» **Action item**
Return each line of the entries that holds the string "const".

Dataset extract Block Start

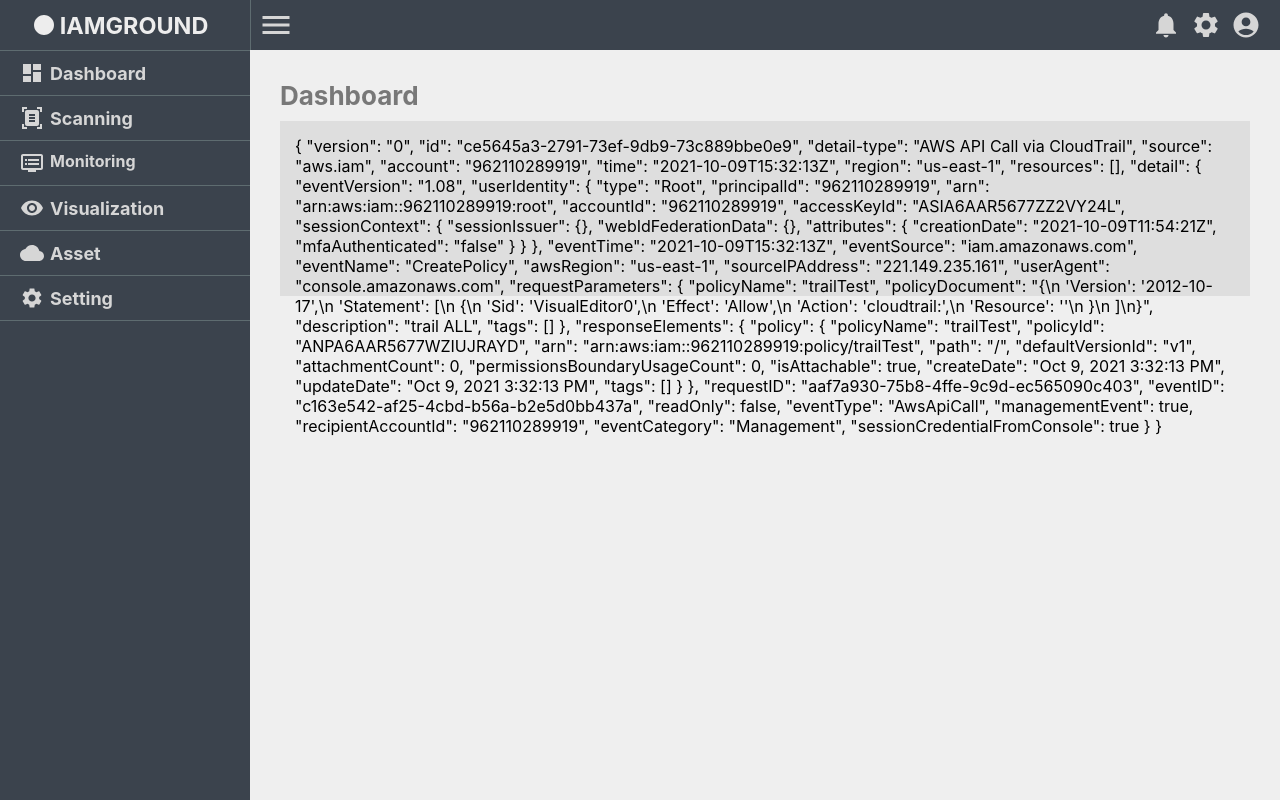
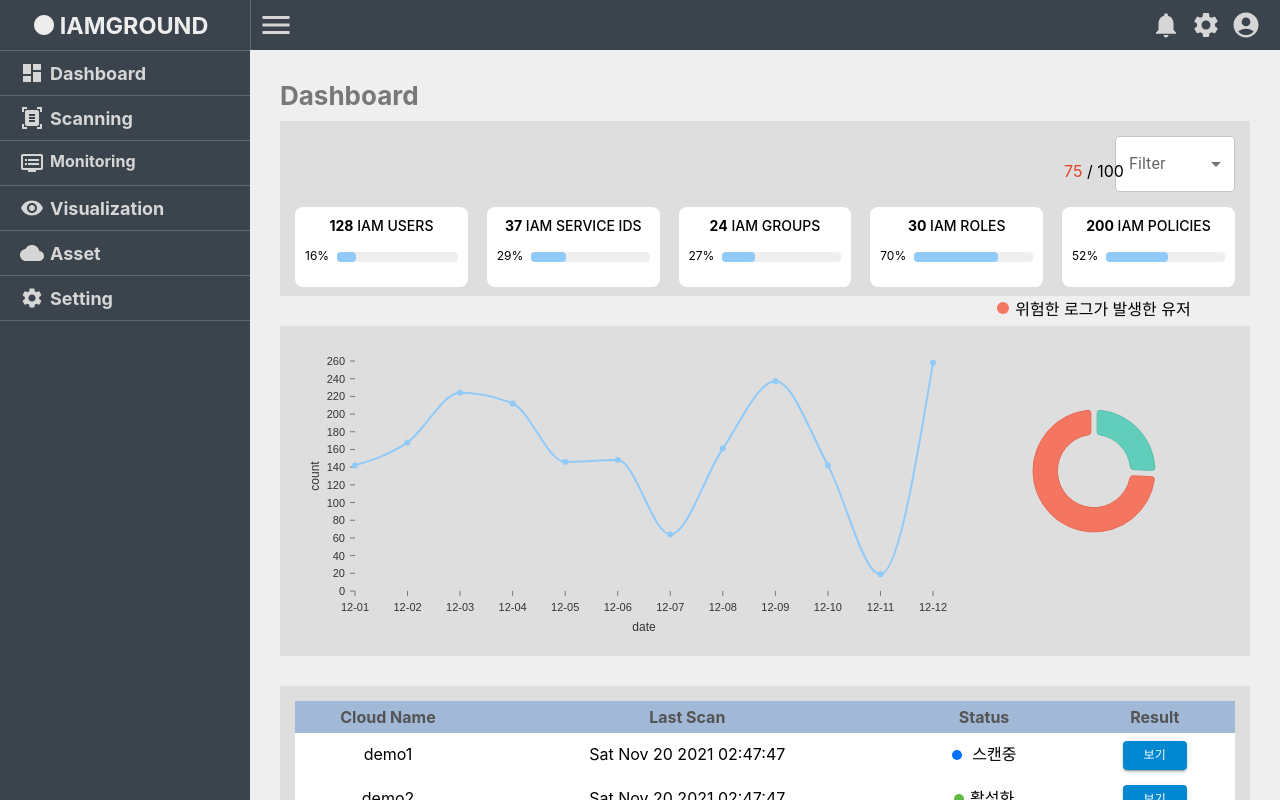
Before and after one commit to shunn2/iamground_front, a React (Create React App) app: page / in a window 1280 px wide. Built offline with nearby package versions, Linux system fonts and the light colour scheme.

Commit message:
2nd presentation

```diff
--- a/src/routes/Home.js
+++ b/src/routes/Home.js
@@ -1,74 +1,74 @@
 import React, { useMemo } from "react";
-import InputLabel from '@mui/material/InputLabel';
-import MenuItem from '@mui/material/MenuItem';
-import FormControl from '@mui/material/FormControl';
-import Select from '@mui/material/Select';
-import { ResponsiveLine } from '@nivo/line'
-import { ResponsivePie } from '@nivo/pie'
+import InputLabel from "@mui/material/InputLabel";
+import MenuItem from "@mui/material/MenuItem";
+import FormControl from "@mui/material/FormControl";
+import Select from "@mui/material/Select";
+import { ResponsiveLine } from "@nivo/line";
+import { ResponsivePie } from "@nivo/pie";
 import Table from "../components/module/homeTable";
 
-function Home () {
-  const [age, setAge] = React.useState('');
+function Home() {
+  const [age, setAge] = React.useState("");
 
   const handleChange = (event) => {
     setAge(event.target.value);
   };
   const data = [
     {
-      "id": "korea",
-      "color": "#90CAF9",
-      "data": [
+      id: "korea",
+      color: "#90CAF9",
+      data: [
         {
-          "x": "12-01",
-          "y": 142
+          x: "12-01",
+          y: 142,
         },
         {
-          "x": "12-02",
-          "y": 168
+          x: "12-02",
+          y: 168,
         },
         {
-          "x": "12-03",
-          "y": 224
+          x: "12-03",
+          y: 224,
         },
         {
-          "x": "12-04",
-          "y": 212
+          x: "12-04",
+          y: 212,
         },
         {
-          "x": "12-05",
-          "y": 146
+          x: "12-05",
+          y: 146,
         },
         {
-          "x": "12-06",
-          "y": 148
+          x: "12-06",
+          y: 148,
         },
         {
-          "x": "12-07",
-          "y": 64
+          x: "12-07",
+          y: 64,
         },
         {
-          "x": "12-08",
-          "y": 161
+          x: "12-08",
+          y: 161,
         },
         {
-          "x": "12-09",
-          "y": 237
+          x: "12-09",
+          y: 237,
         },
         {
-          "x": "12-10",
-          "y": 142
+          x: "12-10",
+          y: 142,
         },
         {
-          "x": "12-11",
-          "y": 19
+          x: "12-11",
+          y: 19,
         },
         {
-          "x": "12-12",
-          "y": 258
-        }
-      ]
+          x: "12-12",
+          y: 258,
         },
-  ]
+      ],
+    },
+  ];
 
   const MyResponsiveLine = ({ data /* see data tab */ }) => (
     <ResponsiveLine
@@ -76,46 +76,46 @@ function Home () {
       curve="monotoneX"
       colors="#90CAF9"
       margin={{ top: 20, right: 20, bottom: 50, left: 60 }}
-            yScale={{ type: 'linear', min: 'auto', max: 'auto', stacked: true, reverse: false }}
+      yScale={{ type: "linear", min: "auto", max: "auto", stacked: true, reverse: false }}
       yFormat=" >-.2f"
       axisTop={null}
       axisRight={null}
       axisBottom={{
-                orient: 'bottom',
+        orient: "bottom",
         tickSize: 5,
         tickPadding: 5,
         tickRotation: 0,
-                legend: 'date',
+        legend: "date",
         legendOffset: 36,
-                legendPosition: 'middle'
+        legendPosition: "middle",
       }}
       axisLeft={{
-                orient: 'left',
+        orient: "left",
         tickSize: 5,
         tickPadding: 5,
         tickRotation: 0,
-                legend: 'count',
+        legend: "count",
         legendOffset: -40,
-                legendPosition: 'middle'
+        legendPosition: "middle",
       }}
       useMesh={true}
     />
-    )
+  );
 
   const pieData = [
     {
-        "id": "안전한 유저",
-        "label": "안전한 유저",
-        "value": 25,
-        "color": "#61CDBB"
+      id: "안전한 유저",
+      label: "안전한 유저",
+      value: 25,
+      color: "#61CDBB",
     },
     {
-        "id": "위험한 로그가 발생한 유저",
-        "label": "위험한 로그가 발생한 유저",
-        "value": 75,
-        "color": "#F47560"
-      }
-    ]
+      id: "위험한 로그가 발생한 유저",
+      label: "위험한 로그가 발생한 유저",
+      value: 75,
+      color: "#F47560",
+    },
+  ];
 
   const MyResponsivePie = ({ data /* see data tab */ }) => (
     <ResponsivePie
@@ -127,47 +127,47 @@ function Home () {
       activeOuterRadiusOffset={8}
       borderWidth={1}
       colors={(pie) => pieData.find((v) => v.id === pie.id).color}
-          borderColor={{ from: 'color', modifiers: [ [ 'darker', 0.2 ] ] }}
+      borderColor={{ from: "color", modifiers: [["darker", 0.2]] }}
       arcLinkLabelsSkipAngle={10}
       arcLinkLabelsTextColor="#DEDEDE"
       arcLinkLabelsThickness={0}
-          arcLinkLabelsColor={{ from: 'color' }}
+      arcLinkLabelsColor={{ from: "color" }}
       arcLabelsSkipAngle={10}
       arcLabelsTextColor={(pie) => pieData.find((v) => v.id === pie.id).color}
       defs={[
         {
-                  id: 'dots',
-                  background: 'inherit',
-                  color: '#F47560',
+          id: "dots",
+          background: "inherit",
+          color: "#F47560",
           size: 4,
           padding: 1,
-                  stagger: true
+          stagger: true,
         },
         {
-                  id: 'lines',
-                  background: 'inherit',
-                  color: '#61CDBB',
+          id: "lines",
+          background: "inherit",
+          color: "#61CDBB",
           rotation: -45,
           lineWidth: 6,
-                  spacing: 10
-              }
+          spacing: 10,
+        },
       ]}
       fill={[
         {
           match: {
-                      id: 'hack'
+            id: "hack",
           },
-                  id: 'dots'
+          id: "dots",
         },
         {
           match: {
-                      id: 'c'
+            id: "c",
           },
-                  id: 'lines'
-              }
+          id: "lines",
+        },
       ]}
     />
-  )
+  );
 
   const columns = useMemo(
     () => [
@@ -191,7 +191,8 @@ function Home () {
     []
   );
 
-  const data_table = [{
+  const data_table = [
+    {
       cloudName: "demo1",
       lastScanTime: "Sat Nov 20 2021 02:47:47",
       status: "스캔중",
@@ -220,80 +221,179 @@ function Home () {
       lastScanTime: "Sat Nov 20 2021 02:47:47",
       status: "활성화",
       result: "result",
-  }]
+    },
+  ];
 
   return (
     <>
-      <h1 style={{ color: "#787878",margin:'0px 0px 10px 0px', fontSize:'26px' }}>Dashboard</h1>
-      <div
-        style={{width:'calc(100% - 30px)', height:'145px', backgroundColor:'#dedede', padding:'15px', marginBottom:'30px'}}
-      >
-        {JSON.stringify({
-  "version": "0",
-  "id": "ce5645a3-2791-73ef-9db9-73c889bbe0e9",
+      <h1 style={{ color: "#787878", margin: "0px 0px 10px 0px", fontSize: "26px" }}>Dashboard</h1>
+      <div style={{ width: "calc(100% - 30px)", height: "145px", backgroundColor: "#dedede", padding: "15px", marginBottom: "30px" }}>
+        <div style={{ display: "flex", justifyContent: "flex-end" }}>
+          <div style={{ width: "120px", backgroundColor: "#ffffff", borderRadius: "4px" }}>
+            <FormControl fullWidth>
+              <InputLabel id="demo-simple-select-label">Filter</InputLabel>
+              <Select labelId="demo-simple-select-label" id="demo-simple-select" value={age} label="Age" onChange={handleChange}>
+                <MenuItem value={10}>ALL</MenuItem>
+                <MenuItem value={20}>Twenty</MenuItem>
+                <MenuItem value={30}>Thirty</MenuItem>
+              </Select>
+            </FormControl>
+          </div>
+        </div>
+
+        <div style={{ display: "flex", gap: "0px 2%", marginTop: "15px" }}>
+          <div style={{ width: "calc(18.4% - 20px)", height: "60px", backgroundColor: "#ffffff", borderRadius: "8px", padding: "10px" }}>
+            <div style={{ textAlign: "center", fontSize: "14px", fontWeight: "500", height: "19px" }}>
+              <span style={{ fontWeight: "bold" }}>128</span> IAM USERS
+            </div>
+            <div style={{ height: "41px", display: "flex", alignItems: "center" }}>
+              <div style={{ marginRight: "8px", marginBottom: "2px", fontSize: "12px" }}>16%</div>
+              <div style={{ width: "100%", height: "10px", backgroundColor: "#EFEFEF", borderRadius: "4px" }}>
+                <div style={{ width: "16%", height: "10px", backgroundColor: "#90CAF9", borderRadius: "4px" }}></div>
+              </div>
+            </div>
+          </div>
+
+          <div style={{ width: "calc(18.4% - 20px)", height: "60px", backgroundColor: "#ffffff", borderRadius: "8px", padding: "10px" }}>
+            <div style={{ textAlign: "center", fontSize: "14px", fontWeight: "500", height: "19px" }}>
+              <span style={{ fontWeight: "bold" }}>37</span> IAM SERVICE IDS
+            </div>
+            <div style={{ height: "41px", display: "flex", alignItems: "center" }}>
+              <div style={{ marginRight: "8px", marginBottom: "2px", fontSize: "12px" }}>29%</div>
+              <div style={{ width: "100%", height: "10px", backgroundColor: "#EFEFEF", borderRadius: "4px" }}>
+                <div style={{ width: "29%", height: "10px", backgroundColor: "#90CAF9", borderRadius: "4px" }}></div>
+              </div>
+            </div>
+          </div>
+
+          <div style={{ width: "calc(18.4% - 20px)", height: "60px", backgroundColor: "#ffffff", borderRadius: "8px", padding: "10px" }}>
+            <div style={{ textAlign: "center", fontSize: "14px", fontWeight: "500", height: "19px" }}>
+              <span style={{ fontWeight: "bold" }}>24</span> IAM GROUPS
+            </div>
+            <div style={{ height: "41px", display: "flex", alignItems: "center" }}>
+              <div style={{ marginRight: "8px", marginBottom: "2px", fontSize: "12px" }}>27%</div>
+              <div style={{ width: "100%", height: "10px", backgroundColor: "#EFEFEF", borderRadius: "4px" }}>
+                <div style={{ width: "27%", height: "10px", backgroundColor: "#90CAF9", borderRadius: "4px" }}></div>
+              </div>
+            </div>
+          </div>
+
+          <div style={{ width: "calc(18.4% - 20px)", height: "60px", backgroundColor: "#ffffff", borderRadius: "8px", padding: "10px" }}>
+            <div style={{ textAlign: "center", fontSize: "14px", fontWeight: "500", height: "19px" }}>
+              <span style={{ fontWeight: "bold" }}>30</span> IAM ROLES
+            </div>
+            <div style={{ height: "41px", display: "flex", alignItems: "center" }}>
+              <div style={{ marginRight: "8px", marginBottom: "2px", fontSize: "12px" }}>70%</div>
+              <div style={{ width: "100%", height: "10px", backgroundColor: "#EFEFEF", borderRadius: "4px" }}>
+                <div style={{ width: "70%", height: "10px", backgroundColor: "#90CAF9", borderRadius: "4px" }}></div>
+              </div>
+            </div>
+          </div>
+
+          <div style={{ width: "calc(18.4% - 20px)", height: "60px", backgroundColor: "#ffffff", borderRadius: "8px", padding: "10px" }}>
+            <div style={{ textAlign: "center", fontSize: "14px", fontWeight: "500", height: "19px" }}>
+              <span style={{ fontWeight: "bold" }}>200</span> IAM POLICIES
+            </div>
+            <div style={{ height: "41px", display: "flex", alignItems: "center" }}>
+              <div style={{ marginRight: "8px", marginBottom: "2px", fontSize: "12px" }}>52%</div>
+              <div style={{ width: "100%", height: "10px", backgroundColor: "#EFEFEF", borderRadius: "4px" }}>
+                <div style={{ width: "52%", height: "10px", backgroundColor: "#90CAF9", borderRadius: "4px" }}></div>
+              </div>
+            </div>
+          </div>
+          {/* {JSON.stringify(
+            {
+              version: "0",
+              id: "ce5645a3-2791-73ef-9db9-73c889bbe0e9",
               "detail-type": "AWS API Call via CloudTrail",
-  "source": "aws.iam",
-  "account": "962110289919",
-  "time": "2021-10-09T15:32:13Z",
-  "region": "us-east-1",
-  "resources": [],
-  "detail": {
-    "eventVersion": "1.08",
-    "userIdentity": {
-      "type": "Root",
-      "principalId": "962110289919",
-      "arn": "arn:aws:iam::962110289919:root",
-      "accountId": "962110289919",
-      "accessKeyId": "ASIA6AAR5677ZZ2VY24L",
-      "sessionContext": {
-        "sessionIssuer": {},
-        "webIdFederationData": {},
-        "attributes": {
-          "creationDate": "2021-10-09T11:54:21Z",
-          "mfaAuthenticated": "false"
-        }
-      }
+              source: "aws.iam",
+              account: "962110289919",
+              time: "2021-10-09T15:32:13Z",
+              region: "us-east-1",
+              resources: [],
+              detail: {
+                eventVersion: "1.08",
+                userIdentity: {
+                  type: "Root",
+                  principalId: "962110289919",
+                  arn: "arn:aws:iam::962110289919:root",
+                  accountId: "962110289919",
+                  accessKeyId: "ASIA6AAR5677ZZ2VY24L",
+                  sessionContext: {
+                    sessionIssuer: {},
+                    webIdFederationData: {},
+                    attributes: {
+                      creationDate: "2021-10-09T11:54:21Z",
+                      mfaAuthenticated: "false",
                     },
-    "eventTime": "2021-10-09T15:32:13Z",
-    "eventSource": "iam.amazonaws.com",
-    "eventName": "CreatePolicy",
-    "awsRegion": "us-east-1",
-    "sourceIPAddress": "221.149.235.161",
-    "userAgent": "console.amazonaws.com",
-    "requestParameters": {
-      "policyName": "trailTest",
-      "policyDocument": "{\n    'Version': '2012-10-17',\n    'Statement': [\n        {\n            'Sid': 'VisualEditor0',\n            'Effect': 'Allow',\n            'Action': 'cloudtrail:',\n            'Resource': ''\n        }\n    ]\n}",
-      "description": "trail ALL",
-      "tags": []
                   },
-    "responseElements": {
-      "policy": {
-        "policyName": "trailTest",
-        "policyId": "ANPA6AAR5677WZIUJRAYD",
-        "arn": "arn:aws:iam::962110289919:policy/trailTest",
-        "path": "/",
-        "defaultVersionId": "v1",
-        "attachmentCount": 0,
-        "permissionsBoundaryUsageCount": 0,
-        "isAttachable": true,
-        "createDate": "Oct 9, 2021 3:32:13 PM",
-        "updateDate": "Oct 9, 2021 3:32:13 PM",
-        "tags": []
-      }
                 },
-    "requestID": "aaf7a930-75b8-4ffe-9c9d-ec565090c403",
-    "eventID": "c163e542-af25-4cbd-b56a-b2e5d0bb437a",
-    "readOnly": false,
-    "eventType": "AwsApiCall",
-    "managementEvent": true,
-    "recipientAccountId": "962110289919",
-    "eventCategory": "Management",
-    "sessionCredentialFromConsole": true
-  }
-}, null, 4)}
+                eventTime: "2021-10-09T15:32:13Z",
+                eventSource: "iam.amazonaws.com",
+                eventName: "CreatePolicy",
+                awsRegion: "us-east-1",
+                sourceIPAddress: "221.149.235.161",
+                userAgent: "console.amazonaws.com",
+                requestParameters: {
+                  policyName: "trailTest",
+                  policyDocument:
+                    "{\n    'Version': '2012-10-17',\n    'Statement': [\n        {\n            'Sid': 'VisualEditor0',\n            'Effect': 'Allow',\n            'Action': 'cloudtrail:',\n            'Resource': ''\n        }\n    ]\n}",
+                  description: "trail ALL",
+                  tags: [],
+                },
+                responseElements: {
+                  policy: {
+                    policyName: "trailTest",
+                    policyId: "ANPA6AAR5677WZIUJRAYD",
+                    arn: "arn:aws:iam::962110289919:policy/trailTest",
+                    path: "/",
+                    defaultVersionId: "v1",
+                    attachmentCount: 0,
+                    permissionsBoundaryUsageCount: 0,
+                    isAttachable: true,
+                    createDate: "Oct 9, 2021 3:32:13 PM",
+                    updateDate: "Oct 9, 2021 3:32:13 PM",
+                    tags: [],
+                  },
+                },
+                requestID: "aaf7a930-75b8-4ffe-9c9d-ec565090c403",
+                eventID: "c163e542-af25-4cbd-b56a-b2e5d0bb437a",
+                readOnly: false,
+                eventType: "AwsApiCall",
+                managementEvent: true,
+                recipientAccountId: "962110289919",
+                eventCategory: "Management",
+                sessionCredentialFromConsole: true,
+              },
+            },
+            null,
+            4
+          )} */}
+        </div>
+      </div>
+
+      <div style={{ width: "calc(100% - 30px)", height: "300px", backgroundColor: "#dedede", padding: "15px", display: "flex", marginBottom: "30px" }}>
+        <div style={{ width: "70%", height: "100%" }}>
+          <MyResponsiveLine data={data} />
+        </div>
+
+        <div style={{ width: "30%", height: "100%" }}>
+          <MyResponsivePie data={pieData} />
+          <div style={{ position: "relative", textAlign: "center", bottom: "180px" }}>
+            <span style={{ color: "#e0452b" }}>75</span> / 100
+          </div>
+          <div style={{ display: "flex", alignItems: "center", justifyContent: "center", marginTop: "-65px" }}>
+            <div style={{ width: "12px", height: "12px", borderRadius: "16px", backgroundColor: "#F47560", marginRight: "6px" }} />
+            <div>위험한 로그가 발생한 유저</div>
+          </div>
+        </div>
+      </div>
+
+      <div style={{ width: "calc(100% - 30px)", height: "260px", backgroundColor: "#dedede", padding: "15px", display: "flex" }}>
+        <Table type="monitoring" columns={columns} data={data_table} />
       </div>
     </>
   );
-};
+}
 
 export default Home;
--- a/src/routes/MonitoringUserLog.js
+++ b/src/routes/MonitoringUserLog.js
@@ -6,10 +6,10 @@ import Table from "../components/module/Table";
 import { Link, useLocation } from "react-router-dom";
 import { Personbutton, Groupbutton } from "../style/Icons";
 import Button from "@mui/material/Button";
-import moment from 'moment'
+import moment from "moment";
 
 export function getTime(time) {
-  return moment(time).format('YYYY-MM-DD HH:mm:ss')
+  return moment(time).format("YYYY-MM-DD HH:mm:ss");
 }
 
 faker.seed(100);
@@ -212,7 +212,7 @@ const MonitoringUserLog = ({ group, user, poweruser }) => {
       </div>
       <Div>
         <div style={{ paddingTop: "40px" }}>
-          <Table columns={columns} data={data} />
+          <Table columns={columns} data={data} type="monitoring" />
         </div>
       </Div>
     </>
```
Also changed, not shown: src/components/module/Table.js (+7 -5 lines), 1 other file (tests, documents, lock files or other folders). Lines whose indentation alone changed are shown as unchanged.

Dataset extract Block End

» **Solution for this problem**
-  const [age, setAge] = React.useState('');
+  const [age, setAge] = React.useState("");
   const handleChange = (event) => {
   const data = [
   const MyResponsiveLine = ({ data /* see data tab */ }) => (
   const pieData = [
   const MyResponsivePie = ({ data /* see data tab */ }) => (
   const columns = useMemo(
-  const data_table = [{
+  const data_table = [
@@ -212,7 +212,7 @@ const MonitoringUserLog = ({ group, user, poweruser }) => {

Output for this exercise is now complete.